[Content revision data]
※ ※ ※
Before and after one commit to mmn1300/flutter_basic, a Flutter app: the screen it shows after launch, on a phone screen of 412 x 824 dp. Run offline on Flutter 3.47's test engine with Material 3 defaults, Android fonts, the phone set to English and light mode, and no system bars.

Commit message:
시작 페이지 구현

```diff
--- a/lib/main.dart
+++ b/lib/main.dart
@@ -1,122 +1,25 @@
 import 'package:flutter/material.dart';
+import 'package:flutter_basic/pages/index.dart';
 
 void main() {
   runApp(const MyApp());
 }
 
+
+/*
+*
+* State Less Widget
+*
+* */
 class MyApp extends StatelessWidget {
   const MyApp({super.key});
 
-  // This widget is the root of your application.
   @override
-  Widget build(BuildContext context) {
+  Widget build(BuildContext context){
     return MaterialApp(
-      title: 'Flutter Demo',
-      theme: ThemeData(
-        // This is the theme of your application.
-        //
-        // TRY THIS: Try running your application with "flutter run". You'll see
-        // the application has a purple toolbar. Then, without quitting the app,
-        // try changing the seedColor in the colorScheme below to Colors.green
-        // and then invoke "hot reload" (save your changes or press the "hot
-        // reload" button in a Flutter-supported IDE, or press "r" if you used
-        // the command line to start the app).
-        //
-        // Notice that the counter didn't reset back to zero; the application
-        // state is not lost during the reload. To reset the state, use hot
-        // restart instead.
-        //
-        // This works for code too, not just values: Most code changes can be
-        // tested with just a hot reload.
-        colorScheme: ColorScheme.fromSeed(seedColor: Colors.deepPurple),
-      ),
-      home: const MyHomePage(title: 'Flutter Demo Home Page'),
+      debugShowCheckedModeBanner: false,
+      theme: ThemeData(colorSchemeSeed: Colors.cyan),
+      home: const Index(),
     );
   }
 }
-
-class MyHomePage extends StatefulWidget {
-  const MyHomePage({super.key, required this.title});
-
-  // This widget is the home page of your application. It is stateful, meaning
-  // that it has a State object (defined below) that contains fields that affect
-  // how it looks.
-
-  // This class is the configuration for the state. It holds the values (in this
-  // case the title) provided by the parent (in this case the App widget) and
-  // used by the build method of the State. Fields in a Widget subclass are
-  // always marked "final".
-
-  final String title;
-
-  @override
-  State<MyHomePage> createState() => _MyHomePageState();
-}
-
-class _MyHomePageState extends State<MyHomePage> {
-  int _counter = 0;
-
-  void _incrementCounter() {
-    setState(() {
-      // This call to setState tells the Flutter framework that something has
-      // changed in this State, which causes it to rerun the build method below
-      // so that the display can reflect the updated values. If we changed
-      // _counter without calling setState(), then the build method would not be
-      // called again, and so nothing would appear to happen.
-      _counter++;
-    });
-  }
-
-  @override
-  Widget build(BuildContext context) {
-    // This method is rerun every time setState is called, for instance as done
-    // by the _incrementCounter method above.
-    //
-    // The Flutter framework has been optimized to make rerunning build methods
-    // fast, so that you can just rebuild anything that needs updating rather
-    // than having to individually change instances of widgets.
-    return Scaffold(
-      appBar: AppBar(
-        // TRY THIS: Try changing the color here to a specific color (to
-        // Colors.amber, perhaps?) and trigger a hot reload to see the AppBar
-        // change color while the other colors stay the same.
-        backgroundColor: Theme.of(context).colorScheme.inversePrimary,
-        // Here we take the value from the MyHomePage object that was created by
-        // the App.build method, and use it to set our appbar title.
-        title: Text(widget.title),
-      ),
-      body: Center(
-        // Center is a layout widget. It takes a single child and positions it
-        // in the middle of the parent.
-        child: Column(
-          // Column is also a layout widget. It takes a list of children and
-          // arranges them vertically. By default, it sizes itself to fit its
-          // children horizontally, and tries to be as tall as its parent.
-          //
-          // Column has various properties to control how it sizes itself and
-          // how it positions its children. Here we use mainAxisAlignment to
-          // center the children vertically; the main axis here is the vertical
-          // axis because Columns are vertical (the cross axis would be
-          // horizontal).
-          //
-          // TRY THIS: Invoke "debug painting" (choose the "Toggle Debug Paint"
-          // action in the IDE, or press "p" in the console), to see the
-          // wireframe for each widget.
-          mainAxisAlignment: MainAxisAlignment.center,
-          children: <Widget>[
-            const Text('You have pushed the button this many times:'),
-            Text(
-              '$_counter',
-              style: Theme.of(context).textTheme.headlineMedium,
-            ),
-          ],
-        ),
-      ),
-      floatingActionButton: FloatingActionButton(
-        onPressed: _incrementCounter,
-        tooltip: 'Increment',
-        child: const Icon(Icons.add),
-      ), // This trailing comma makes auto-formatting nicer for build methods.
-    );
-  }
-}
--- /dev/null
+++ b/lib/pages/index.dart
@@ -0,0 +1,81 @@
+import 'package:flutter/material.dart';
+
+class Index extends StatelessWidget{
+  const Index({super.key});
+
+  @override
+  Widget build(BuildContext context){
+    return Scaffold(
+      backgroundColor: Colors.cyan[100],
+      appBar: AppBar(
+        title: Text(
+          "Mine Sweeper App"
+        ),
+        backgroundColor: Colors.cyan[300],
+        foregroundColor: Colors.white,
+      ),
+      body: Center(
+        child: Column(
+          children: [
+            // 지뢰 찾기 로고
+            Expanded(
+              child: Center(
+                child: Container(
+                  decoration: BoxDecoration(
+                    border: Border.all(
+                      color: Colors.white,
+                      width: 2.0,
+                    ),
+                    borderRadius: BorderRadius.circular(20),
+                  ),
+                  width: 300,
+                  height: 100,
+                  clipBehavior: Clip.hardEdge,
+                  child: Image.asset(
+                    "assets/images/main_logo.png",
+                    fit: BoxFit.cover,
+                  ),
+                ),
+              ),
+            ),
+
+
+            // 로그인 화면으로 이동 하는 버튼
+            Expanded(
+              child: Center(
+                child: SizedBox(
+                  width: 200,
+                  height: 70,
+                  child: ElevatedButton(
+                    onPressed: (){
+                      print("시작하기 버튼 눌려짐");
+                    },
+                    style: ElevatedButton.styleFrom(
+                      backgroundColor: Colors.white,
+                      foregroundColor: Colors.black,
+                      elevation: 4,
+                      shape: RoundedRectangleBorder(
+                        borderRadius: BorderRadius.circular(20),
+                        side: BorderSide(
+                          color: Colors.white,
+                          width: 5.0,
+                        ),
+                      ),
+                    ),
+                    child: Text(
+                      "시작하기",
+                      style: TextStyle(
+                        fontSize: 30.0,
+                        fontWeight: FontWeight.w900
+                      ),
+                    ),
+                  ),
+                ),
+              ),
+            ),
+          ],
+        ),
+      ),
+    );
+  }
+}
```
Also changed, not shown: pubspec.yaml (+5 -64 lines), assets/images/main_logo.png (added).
※ ※ ※
WHAT IS EXPECTED: A full, exact copy of the entries is the required answer.

WRITTEN REPLY:
Before and after one commit to mmn1300/flutter_basic, a Flutter app: the screen it shows after launch, on a phone screen of 412 x 824 dp. Run offline on Flutter 3.47's test engine with Material 3 defaults, Android fonts, the phone set to English and light mode, and no system bars.

Commit message:
시작 페이지 구현

```diff
--- a/lib/main.dart
+++ b/lib/main.dart
@@ -1,122 +1,25 @@
 import 'package:flutter/material.dart';
+import 'package:flutter_basic/pages/index.dart';
 
 void main() {
   runApp(const MyApp());
 }
 
+
+/*
+*
+* State Less Widget
+*
+* */
 class MyApp extends StatelessWidget {
   const MyApp({super.key});
 
-  // This widget is the root of your application.
   @override
-  Widget build(BuildContext context) {
+  Widget build(BuildContext context){
     return MaterialApp(
-      title: 'Flutter Demo',
-      theme: ThemeData(
-        // This is the theme of your application.
-        //
-        // TRY THIS: Try running your application with "flutter run". You'll see
-        // the application has a purple toolbar. Then, without quitting the app,
-        // try changing the seedColor in the colorScheme below to Colors.green
-        // and then invoke "hot reload" (save your changes or press the "hot
-        // reload" button in a Flutter-supported IDE, or press "r" if you used
-        // the command line to start the app).
-        //
-        // Notice that the counter didn't reset back to zero; the application
-        // state is not lost during the reload. To reset the state, use hot
-        // restart instead.
-        //
-        // This works for code too, not just values: Most code changes can be
-        // tested with just a hot reload.
-        colorScheme: ColorScheme.fromSeed(seedColor: Colors.deepPurple),
-      ),
-      home: const MyHomePage(title: 'Flutter Demo Home Page'),
+      debugShowCheckedModeBanner: false,
+      theme: ThemeData(colorSchemeSeed: Colors.cyan),
+      home: const Index(),
     );
   }
 }
-
-class MyHomePage extends StatefulWidget {
-  const MyHomePage({super.key, required this.title});
-
-  // This widget is the home page of your application. It is stateful, meaning
-  // that it has a State object (defined below) that contains fields that affect
-  // how it looks.
-
-  // This class is the configuration for the state. It holds the values (in this
-  // case the title) provided by the parent (in this case the App widget) and
-  // used by the build method of the State. Fields in a Widget subclass are
-  // always marked "final".
-
-  final String title;
-
-  @override
-  State<MyHomePage> createState() => _MyHomePageState();
-}
-
-class _MyHomePageState extends State<MyHomePage> {
-  int _counter = 0;
-
-  void _incrementCounter() {
-    setState(() {
-      // This call to setState tells the Flutter framework that something has
-      // changed in this State, which causes it to rerun the build method below
-      // so that the display can reflect the updated values. If we changed
-      // _counter without calling setState(), then the build method would not be
-      // called again, and so nothing would appear to happen.
-      _counter++;
-    });
-  }
-
-  @override
-  Widget build(BuildContext context) {
-    // This method is rerun every time setState is called, for instance as done
-    // by the _incrementCounter method above.
-    //
-    // The Flutter framework has been optimized to make rerunning build methods
-    // fast, so that you can just rebuild anything that needs updating rather
-    // than having to individually change instances of widgets.
-    return Scaffold(
-      appBar: AppBar(
-        // TRY THIS: Try changing the color here to a specific color (to
-        // Colors.amber, perhaps?) and trigger a hot reload to see the AppBar
-        // change color while the other colors stay the same.
-        backgroundColor: Theme.of(context).colorScheme.inversePrimary,
-        // Here we take the value from the MyHomePage object that was created by
-        // the App.build method, and use it to set our appbar title.
-        title: Text(widget.title),
-      ),
-      body: Center(
-        // Center is a layout widget. It takes a single child and positions it
-        // in the middle of the parent.
-        child: Column(
-          // Column is also a layout widget. It takes a list of children and
-          // arranges them vertically. By default, it sizes itself to fit its
-          // children horizontally, and tries to be as tall as its parent.
-          //
-          // Column has various properties to control how it sizes itself and
-          // how it positions its children. Here we use mainAxisAlignment to
-          // center the children vertically; the main axis here is the vertical
-          // axis because Columns are vertical (the cross axis would be
-          // horizontal).
-          //
-          // TRY THIS: Invoke "debug painting" (choose the "Toggle Debug Paint"
-          // action in the IDE, or press "p" in the console), to see the
-          // wireframe for each widget.
-          mainAxisAlignment: MainAxisAlignment.center,
-          children: <Widget>[
-            const Text('You have pushed the button this many times:'),
-            Text(
-              '$_counter',
-              style: Theme.of(context).textTheme.headlineMedium,
-            ),
-          ],
-        ),
-      ),
-      floatingActionButton: FloatingActionButton(
-        onPressed: _incrementCounter,
-        tooltip: 'Increment',
-        child: const Icon(Icons.add),
-      ), // This trailing comma makes auto-formatting nicer for build methods.
-    );
-  }
-}
--- /dev/null
+++ b/lib/pages/index.dart
@@ -0,0 +1,81 @@
+import 'package:flutter/material.dart';
+
+class Index extends StatelessWidget{
+  const Index({super.key});
+
+  @override
+  Widget build(BuildContext context){
+    return Scaffold(
+      backgroundColor: Colors.cyan[100],
+      appBar: AppBar(
+        title: Text(
+          "Mine Sweeper App"
+        ),
+        backgroundColor: Colors.cyan[300],
+        foregroundColor: Colors.white,
+      ),
+      body: Center(
+        child: Column(
+          children: [
+            // 지뢰 찾기 로고
+            Expanded(
+              child: Center(
+                child: Container(
+                  decoration: BoxDecoration(
+                    border: Border.all(
+                      color: Colors.white,
+                      width: 2.0,
+                    ),
+                    borderRadius: BorderRadius.circular(20),
+                  ),
+                  width: 300,
+                  height: 100,
+                  clipBehavior: Clip.hardEdge,
+                  child: Image.asset(
+                    "assets/images/main_logo.png",
+                    fit: BoxFit.cover,
+                  ),
+                ),
+              ),
+            ),
+
+
+            // 로그인 화면으로 이동 하는 버튼
+            Expanded(
+              child: Center(
+                child: SizedBox(
+                  width: 200,
+                  height: 70,
+                  child: ElevatedButton(
+                    onPressed: (){
+                      print("시작하기 버튼 눌려짐");
+                    },
+                    style: ElevatedButton.styleFrom(
+                      backgroundColor: Colors.white,
+                      foregroundColor: Colors.black,
+                      elevation: 4,
+                      shape: RoundedRectangleBorder(
+                        borderRadius: BorderRadius.circular(20),
+                        side: BorderSide(
+                          color: Colors.white,
+                          width: 5.0,
+                        ),
+                      ),
+                    ),
+                    child: Text(
+                      "시작하기",
+                      style: TextStyle(
+                        fontSize: 30.0,
+                        fontWeight: FontWeight.w900
+                      ),
+                    ),
+                  ),
+                ),
+              ),
+            ),
+          ],
+        ),
+      ),
+    );
+  }
+}
```
Also changed, not shown: pubspec.yaml (+5 -64 lines), assets/images/main_logo.png (added).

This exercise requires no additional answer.